Given data START

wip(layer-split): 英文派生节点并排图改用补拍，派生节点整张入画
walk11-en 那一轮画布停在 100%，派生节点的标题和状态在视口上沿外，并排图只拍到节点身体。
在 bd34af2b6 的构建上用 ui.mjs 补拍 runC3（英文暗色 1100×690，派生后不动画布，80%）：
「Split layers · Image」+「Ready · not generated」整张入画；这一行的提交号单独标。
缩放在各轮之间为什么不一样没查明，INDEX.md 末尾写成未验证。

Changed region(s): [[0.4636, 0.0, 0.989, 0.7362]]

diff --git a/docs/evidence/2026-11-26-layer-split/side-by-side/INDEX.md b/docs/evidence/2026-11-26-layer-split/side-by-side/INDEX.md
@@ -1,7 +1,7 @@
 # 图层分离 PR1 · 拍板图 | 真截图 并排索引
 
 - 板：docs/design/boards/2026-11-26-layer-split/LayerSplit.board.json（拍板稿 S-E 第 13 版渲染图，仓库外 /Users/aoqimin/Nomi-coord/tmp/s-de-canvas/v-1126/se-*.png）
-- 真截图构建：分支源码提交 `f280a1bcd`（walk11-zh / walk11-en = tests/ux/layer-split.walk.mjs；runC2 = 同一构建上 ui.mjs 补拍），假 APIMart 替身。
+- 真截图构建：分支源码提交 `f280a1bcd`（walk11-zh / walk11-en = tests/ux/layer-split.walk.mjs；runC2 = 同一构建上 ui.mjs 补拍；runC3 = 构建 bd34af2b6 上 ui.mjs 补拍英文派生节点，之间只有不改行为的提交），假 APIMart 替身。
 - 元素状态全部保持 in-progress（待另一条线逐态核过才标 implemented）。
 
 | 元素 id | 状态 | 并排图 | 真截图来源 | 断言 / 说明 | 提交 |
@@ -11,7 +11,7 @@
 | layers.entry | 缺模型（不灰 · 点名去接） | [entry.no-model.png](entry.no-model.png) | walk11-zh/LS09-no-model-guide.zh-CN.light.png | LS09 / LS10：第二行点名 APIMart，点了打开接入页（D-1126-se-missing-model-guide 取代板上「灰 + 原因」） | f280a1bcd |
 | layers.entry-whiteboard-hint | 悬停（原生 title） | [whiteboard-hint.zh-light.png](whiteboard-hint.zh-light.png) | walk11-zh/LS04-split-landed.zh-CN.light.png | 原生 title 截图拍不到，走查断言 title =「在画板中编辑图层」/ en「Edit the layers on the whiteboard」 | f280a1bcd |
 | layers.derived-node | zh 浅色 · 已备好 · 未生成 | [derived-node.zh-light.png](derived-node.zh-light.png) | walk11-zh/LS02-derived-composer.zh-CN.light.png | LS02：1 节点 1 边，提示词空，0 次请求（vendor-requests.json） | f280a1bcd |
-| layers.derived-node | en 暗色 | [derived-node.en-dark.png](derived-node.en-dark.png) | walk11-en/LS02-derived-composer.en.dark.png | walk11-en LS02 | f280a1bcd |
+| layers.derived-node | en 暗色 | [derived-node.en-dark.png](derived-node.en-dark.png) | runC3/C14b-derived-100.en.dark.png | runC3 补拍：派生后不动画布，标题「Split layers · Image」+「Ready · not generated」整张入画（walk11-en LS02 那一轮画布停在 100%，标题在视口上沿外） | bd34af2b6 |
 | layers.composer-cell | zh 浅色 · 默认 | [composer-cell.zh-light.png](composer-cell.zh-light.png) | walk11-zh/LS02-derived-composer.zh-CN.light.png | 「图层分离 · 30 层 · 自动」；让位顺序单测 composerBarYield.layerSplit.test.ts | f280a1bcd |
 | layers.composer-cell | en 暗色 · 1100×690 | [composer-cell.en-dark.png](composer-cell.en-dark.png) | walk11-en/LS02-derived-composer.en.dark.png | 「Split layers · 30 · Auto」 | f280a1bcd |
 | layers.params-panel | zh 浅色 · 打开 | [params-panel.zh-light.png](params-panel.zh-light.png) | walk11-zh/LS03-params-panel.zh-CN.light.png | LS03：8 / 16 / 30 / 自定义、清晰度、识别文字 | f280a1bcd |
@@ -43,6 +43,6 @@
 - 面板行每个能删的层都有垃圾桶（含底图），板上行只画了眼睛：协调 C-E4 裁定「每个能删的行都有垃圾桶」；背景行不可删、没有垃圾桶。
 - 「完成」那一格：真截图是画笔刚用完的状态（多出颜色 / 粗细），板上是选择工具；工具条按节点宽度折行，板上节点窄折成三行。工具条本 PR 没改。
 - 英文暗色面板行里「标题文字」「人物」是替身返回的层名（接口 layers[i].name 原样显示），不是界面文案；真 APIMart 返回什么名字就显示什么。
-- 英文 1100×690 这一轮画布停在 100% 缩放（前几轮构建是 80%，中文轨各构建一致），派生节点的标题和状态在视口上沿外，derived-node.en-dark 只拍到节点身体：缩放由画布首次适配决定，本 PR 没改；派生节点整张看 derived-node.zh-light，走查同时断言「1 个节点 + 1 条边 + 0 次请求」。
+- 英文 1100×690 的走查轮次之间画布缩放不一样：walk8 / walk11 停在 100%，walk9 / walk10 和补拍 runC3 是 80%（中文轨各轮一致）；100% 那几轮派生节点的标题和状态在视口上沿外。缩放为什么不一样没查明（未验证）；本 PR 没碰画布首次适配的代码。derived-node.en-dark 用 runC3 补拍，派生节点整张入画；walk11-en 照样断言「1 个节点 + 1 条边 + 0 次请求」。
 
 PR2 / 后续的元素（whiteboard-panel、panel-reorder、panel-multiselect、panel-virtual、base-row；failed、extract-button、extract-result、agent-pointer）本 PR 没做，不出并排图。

Given data END

- What this task involves -
Produce the entries again, character for character.

- Response to the exercise -
wip(layer-split): 英文派生节点并排图改用补拍，派生节点整张入画
walk11-en 那一轮画布停在 100%，派生节点的标题和状态在视口上沿外，并排图只拍到节点身体。
在 bd34af2b6 的构建上用 ui.mjs 补拍 runC3（英文暗色 1100×690，派生后不动画布，80%）：
「Split layers · Image」+「Ready · not generated」整张入画；这一行的提交号单独标。
缩放在各轮之间为什么不一样没查明，INDEX.md 末尾写成未验证。

Changed region(s): [[0.4636, 0.0, 0.989, 0.7362]]

diff --git a/docs/evidence/2026-11-26-layer-split/side-by-side/INDEX.md b/docs/evidence/2026-11-26-layer-split/side-by-side/INDEX.md
@@ -1,7 +1,7 @@
 # 图层分离 PR1 · 拍板图 | 真截图 并排索引
 
 - 板：docs/design/boards/2026-11-26-layer-split/LayerSplit.board.json（拍板稿 S-E 第 13 版渲染图，仓库外 /Users/aoqimin/Nomi-coord/tmp/s-de-canvas/v-1126/se-*.png）
-- 真截图构建：分支源码提交 `f280a1bcd`（walk11-zh / walk11-en = tests/ux/layer-split.walk.mjs；runC2 = 同一构建上 ui.mjs 补拍），假 APIMart 替身。
+- 真截图构建：分支源码提交 `f280a1bcd`（walk11-zh / walk11-en = tests/ux/layer-split.walk.mjs；runC2 = 同一构建上 ui.mjs 补拍；runC3 = 构建 bd34af2b6 上 ui.mjs 补拍英文派生节点，之间只有不改行为的提交），假 APIMart 替身。
 - 元素状态全部保持 in-progress（待另一条线逐态核过才标 implemented）。
 
 | 元素 id | 状态 | 并排图 | 真截图来源 | 断言 / 说明 | 提交 |
@@ -11,7 +11,7 @@
 | layers.entry | 缺模型（不灰 · 点名去接） | [entry.no-model.png](entry.no-model.png) | walk11-zh/LS09-no-model-guide.zh-CN.light.png | LS09 / LS10：第二行点名 APIMart，点了打开接入页（D-1126-se-missing-model-guide 取代板上「灰 + 原因」） | f280a1bcd |
 | layers.entry-whiteboard-hint | 悬停（原生 title） | [whiteboard-hint.zh-light.png](whiteboard-hint.zh-light.png) | walk11-zh/LS04-split-landed.zh-CN.light.png | 原生 title 截图拍不到，走查断言 title =「在画板中编辑图层」/ en「Edit the layers on the whiteboard」 | f280a1bcd |
 | layers.derived-node | zh 浅色 · 已备好 · 未生成 | [derived-node.zh-light.png](derived-node.zh-light.png) | walk11-zh/LS02-derived-composer.zh-CN.light.png | LS02：1 节点 1 边，提示词空，0 次请求（vendor-requests.json） | f280a1bcd |
-| layers.derived-node | en 暗色 | [derived-node.en-dark.png](derived-node.en-dark.png) | walk11-en/LS02-derived-composer.en.dark.png | walk11-en LS02 | f280a1bcd |
+| layers.derived-node | en 暗色 | [derived-node.en-dark.png](derived-node.en-dark.png) | runC3/C14b-derived-100.en.dark.png | runC3 补拍：派生后不动画布，标题「Split layers · Image」+「Ready · not generated」整张入画（walk11-en LS02 那一轮画布停在 100%，标题在视口上沿外） | bd34af2b6 |
 | layers.composer-cell | zh 浅色 · 默认 | [composer-cell.zh-light.png](composer-cell.zh-light.png) | walk11-zh/LS02-derived-composer.zh-CN.light.png | 「图层分离 · 30 层 · 自动」；让位顺序单测 composerBarYield.layerSplit.test.ts | f280a1bcd |
 | layers.composer-cell | en 暗色 · 1100×690 | [composer-cell.en-dark.png](composer-cell.en-dark.png) | walk11-en/LS02-derived-composer.en.dark.png | 「Split layers · 30 · Auto」 | f280a1bcd |
 | layers.params-panel | zh 浅色 · 打开 | [params-panel.zh-light.png](params-panel.zh-light.png) | walk11-zh/LS03-params-panel.zh-CN.light.png | LS03：8 / 16 / 30 / 自定义、清晰度、识别文字 | f280a1bcd |
@@ -43,6 +43,6 @@
 - 面板行每个能删的层都有垃圾桶（含底图），板上行只画了眼睛：协调 C-E4 裁定「每个能删的行都有垃圾桶」；背景行不可删、没有垃圾桶。
 - 「完成」那一格：真截图是画笔刚用完的状态（多出颜色 / 粗细），板上是选择工具；工具条按节点宽度折行，板上节点窄折成三行。工具条本 PR 没改。
 - 英文暗色面板行里「标题文字」「人物」是替身返回的层名（接口 layers[i].name 原样显示），不是界面文案；真 APIMart 返回什么名字就显示什么。
-- 英文 1100×690 这一轮画布停在 100% 缩放（前几轮构建是 80%，中文轨各构建一致），派生节点的标题和状态在视口上沿外，derived-node.en-dark 只拍到节点身体：缩放由画布首次适配决定，本 PR 没改；派生节点整张看 derived-node.zh-light，走查同时断言「1 个节点 + 1 条边 + 0 次请求」。
+- 英文 1100×690 的走查轮次之间画布缩放不一样：walk8 / walk11 停在 100%，walk9 / walk10 和补拍 runC3 是 80%（中文轨各轮一致）；100% 那几轮派生节点的标题和状态在视口上沿外。缩放为什么不一样没查明（未验证）；本 PR 没碰画布首次适配的代码。derived-node.en-dark 用 runC3 补拍，派生节点整张入画；walk11-en 照样断言「1 个节点 + 1 条边 + 0 次请求」。
 
 PR2 / 后续的元素（whiteboard-panel、panel-reorder、panel-multiselect、panel-virtual、base-row；failed、extract-button、extract-result、agent-pointer）本 PR 没做，不出并排图。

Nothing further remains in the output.